June 4, 2019

Scott signs bills removing statute of limitations for child sexual abuse claims

“By opening a ‘window to justice’ and allowing survivors whose cases were previously barred by [statutes of limitations] to be heard in court, important information can be exposed that can help create safer, more informed communities.”
May 21, 2019

DCFS simulation gives inside look at challenges investigators face

One of the jobs that the Department of Children and Family Services is tasked with is making sure children are safe. In order to do this job, DCFS investigators have to enter the homes of people accused of horrible crimes.
May 14, 2019

Governor signs bill easing limit on sex abuse lawsuits

The legislation allows child victims to sue up until they turn 55 or within seven years of their first realization that the abuse caused them harm.

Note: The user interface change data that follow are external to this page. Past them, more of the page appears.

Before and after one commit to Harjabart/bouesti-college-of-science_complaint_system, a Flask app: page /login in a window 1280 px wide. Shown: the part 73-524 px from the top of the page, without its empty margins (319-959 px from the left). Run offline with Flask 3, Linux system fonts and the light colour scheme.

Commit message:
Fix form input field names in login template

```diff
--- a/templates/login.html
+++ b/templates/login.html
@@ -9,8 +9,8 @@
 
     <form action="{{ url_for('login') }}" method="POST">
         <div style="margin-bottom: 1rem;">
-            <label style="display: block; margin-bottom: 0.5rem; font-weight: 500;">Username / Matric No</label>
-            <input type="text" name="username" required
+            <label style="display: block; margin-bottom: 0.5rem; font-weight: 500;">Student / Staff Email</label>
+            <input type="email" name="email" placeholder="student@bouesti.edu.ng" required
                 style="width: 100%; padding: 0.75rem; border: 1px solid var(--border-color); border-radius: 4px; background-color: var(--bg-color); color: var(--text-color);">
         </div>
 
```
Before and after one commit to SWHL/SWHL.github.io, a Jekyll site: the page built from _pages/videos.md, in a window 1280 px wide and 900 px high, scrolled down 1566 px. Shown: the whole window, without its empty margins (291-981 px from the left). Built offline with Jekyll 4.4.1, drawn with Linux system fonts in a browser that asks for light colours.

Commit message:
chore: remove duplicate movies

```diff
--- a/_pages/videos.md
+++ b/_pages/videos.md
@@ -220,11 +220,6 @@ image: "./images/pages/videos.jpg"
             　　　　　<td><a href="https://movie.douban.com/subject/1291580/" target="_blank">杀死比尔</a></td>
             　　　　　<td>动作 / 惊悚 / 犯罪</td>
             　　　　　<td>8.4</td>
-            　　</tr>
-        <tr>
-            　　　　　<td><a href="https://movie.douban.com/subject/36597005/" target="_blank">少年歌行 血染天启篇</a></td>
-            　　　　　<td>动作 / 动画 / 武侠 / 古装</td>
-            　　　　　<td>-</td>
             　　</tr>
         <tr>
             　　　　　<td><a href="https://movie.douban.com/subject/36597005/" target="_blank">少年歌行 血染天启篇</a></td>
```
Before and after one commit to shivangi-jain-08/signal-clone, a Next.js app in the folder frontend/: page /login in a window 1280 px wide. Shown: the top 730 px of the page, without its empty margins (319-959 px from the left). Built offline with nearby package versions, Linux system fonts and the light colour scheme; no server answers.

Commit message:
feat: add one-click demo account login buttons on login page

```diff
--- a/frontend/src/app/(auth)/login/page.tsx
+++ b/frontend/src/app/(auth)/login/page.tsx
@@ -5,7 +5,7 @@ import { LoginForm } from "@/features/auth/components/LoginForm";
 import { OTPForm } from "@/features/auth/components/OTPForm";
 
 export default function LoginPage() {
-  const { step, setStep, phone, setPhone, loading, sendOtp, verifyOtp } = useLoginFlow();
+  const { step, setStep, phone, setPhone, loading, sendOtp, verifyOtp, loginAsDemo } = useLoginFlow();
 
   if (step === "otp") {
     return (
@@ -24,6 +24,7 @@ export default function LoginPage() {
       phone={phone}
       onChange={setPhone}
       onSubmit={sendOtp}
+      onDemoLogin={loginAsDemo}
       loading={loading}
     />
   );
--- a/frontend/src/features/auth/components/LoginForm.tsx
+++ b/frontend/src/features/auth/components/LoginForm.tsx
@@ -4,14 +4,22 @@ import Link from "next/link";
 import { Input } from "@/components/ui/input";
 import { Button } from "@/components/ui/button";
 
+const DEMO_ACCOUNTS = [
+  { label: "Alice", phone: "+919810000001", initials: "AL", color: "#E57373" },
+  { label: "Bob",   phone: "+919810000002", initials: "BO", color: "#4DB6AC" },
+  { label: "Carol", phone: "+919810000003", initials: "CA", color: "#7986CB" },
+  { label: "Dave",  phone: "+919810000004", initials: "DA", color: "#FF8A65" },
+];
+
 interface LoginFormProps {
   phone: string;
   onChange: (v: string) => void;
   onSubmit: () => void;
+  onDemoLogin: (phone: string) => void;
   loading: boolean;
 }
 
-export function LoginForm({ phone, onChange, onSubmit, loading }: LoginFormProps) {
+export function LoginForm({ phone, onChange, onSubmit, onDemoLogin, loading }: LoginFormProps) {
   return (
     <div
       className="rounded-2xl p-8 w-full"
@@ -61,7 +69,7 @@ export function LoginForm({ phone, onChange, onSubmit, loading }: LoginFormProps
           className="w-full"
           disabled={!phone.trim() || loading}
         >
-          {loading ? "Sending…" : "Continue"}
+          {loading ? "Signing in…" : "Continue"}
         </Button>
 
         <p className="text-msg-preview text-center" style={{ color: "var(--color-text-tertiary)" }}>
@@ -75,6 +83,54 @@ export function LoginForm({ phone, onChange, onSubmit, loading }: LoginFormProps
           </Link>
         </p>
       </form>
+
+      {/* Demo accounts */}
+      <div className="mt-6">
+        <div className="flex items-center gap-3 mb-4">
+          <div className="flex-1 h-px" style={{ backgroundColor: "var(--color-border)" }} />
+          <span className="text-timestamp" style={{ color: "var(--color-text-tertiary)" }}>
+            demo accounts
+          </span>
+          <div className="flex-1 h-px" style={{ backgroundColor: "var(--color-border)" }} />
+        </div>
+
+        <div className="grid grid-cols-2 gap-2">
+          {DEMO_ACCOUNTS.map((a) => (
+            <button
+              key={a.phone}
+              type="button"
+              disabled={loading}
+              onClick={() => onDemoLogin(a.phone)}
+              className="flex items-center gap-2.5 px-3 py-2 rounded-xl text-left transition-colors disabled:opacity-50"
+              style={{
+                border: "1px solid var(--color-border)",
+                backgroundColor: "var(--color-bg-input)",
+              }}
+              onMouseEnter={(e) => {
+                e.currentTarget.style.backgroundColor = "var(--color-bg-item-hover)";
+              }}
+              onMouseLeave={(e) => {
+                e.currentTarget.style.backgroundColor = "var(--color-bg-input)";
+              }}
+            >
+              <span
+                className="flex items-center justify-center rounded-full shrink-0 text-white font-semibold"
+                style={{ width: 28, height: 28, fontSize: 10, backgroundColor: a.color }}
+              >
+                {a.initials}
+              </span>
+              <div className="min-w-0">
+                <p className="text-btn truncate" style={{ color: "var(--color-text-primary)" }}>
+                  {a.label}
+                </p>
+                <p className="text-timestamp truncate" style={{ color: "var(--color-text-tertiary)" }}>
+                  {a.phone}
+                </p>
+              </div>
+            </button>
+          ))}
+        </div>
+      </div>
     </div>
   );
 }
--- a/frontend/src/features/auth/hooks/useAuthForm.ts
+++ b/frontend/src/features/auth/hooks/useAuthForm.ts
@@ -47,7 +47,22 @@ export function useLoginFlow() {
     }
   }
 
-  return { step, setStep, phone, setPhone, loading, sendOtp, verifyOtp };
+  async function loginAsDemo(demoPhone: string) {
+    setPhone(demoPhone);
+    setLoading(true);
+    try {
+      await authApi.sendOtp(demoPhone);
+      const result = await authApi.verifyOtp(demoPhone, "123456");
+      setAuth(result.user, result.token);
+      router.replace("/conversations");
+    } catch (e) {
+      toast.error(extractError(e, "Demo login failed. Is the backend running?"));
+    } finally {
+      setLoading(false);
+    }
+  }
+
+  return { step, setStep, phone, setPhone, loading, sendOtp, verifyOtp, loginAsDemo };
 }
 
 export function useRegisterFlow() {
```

The current statute of limitations is age 20 or two years after first realizing the abuse caused harm.
April 24, 2019

Nearly 8,000 Boy Scout Leaders Have Been Accused of Sexual Abuse Since 1944, Researcher Found

The Boy Scouts have kept files going back decades showing that nearly 8,000 volunteers have been excluded from the organization because they had been accused of sexually abusing children, according to a review by an expert on child sexual abuse.
April 1, 2019

When Maryland gave abuse victims more time to sue, it may have also protected institutions, including the Catholic Church

Two years ago, Maryland lawmakers made it easier for adults sexually abused as children to sue institutions that harbored predators. They may have also irreversibly granted some immunity to the Catholic Church. A provision tucked into a 2017 law now stands in the way of Maryland joining a nationwide effort to bring justice to victims who come to terms with childhood abuse when they reach middle age and, for decades, have had no recourse in civil courts.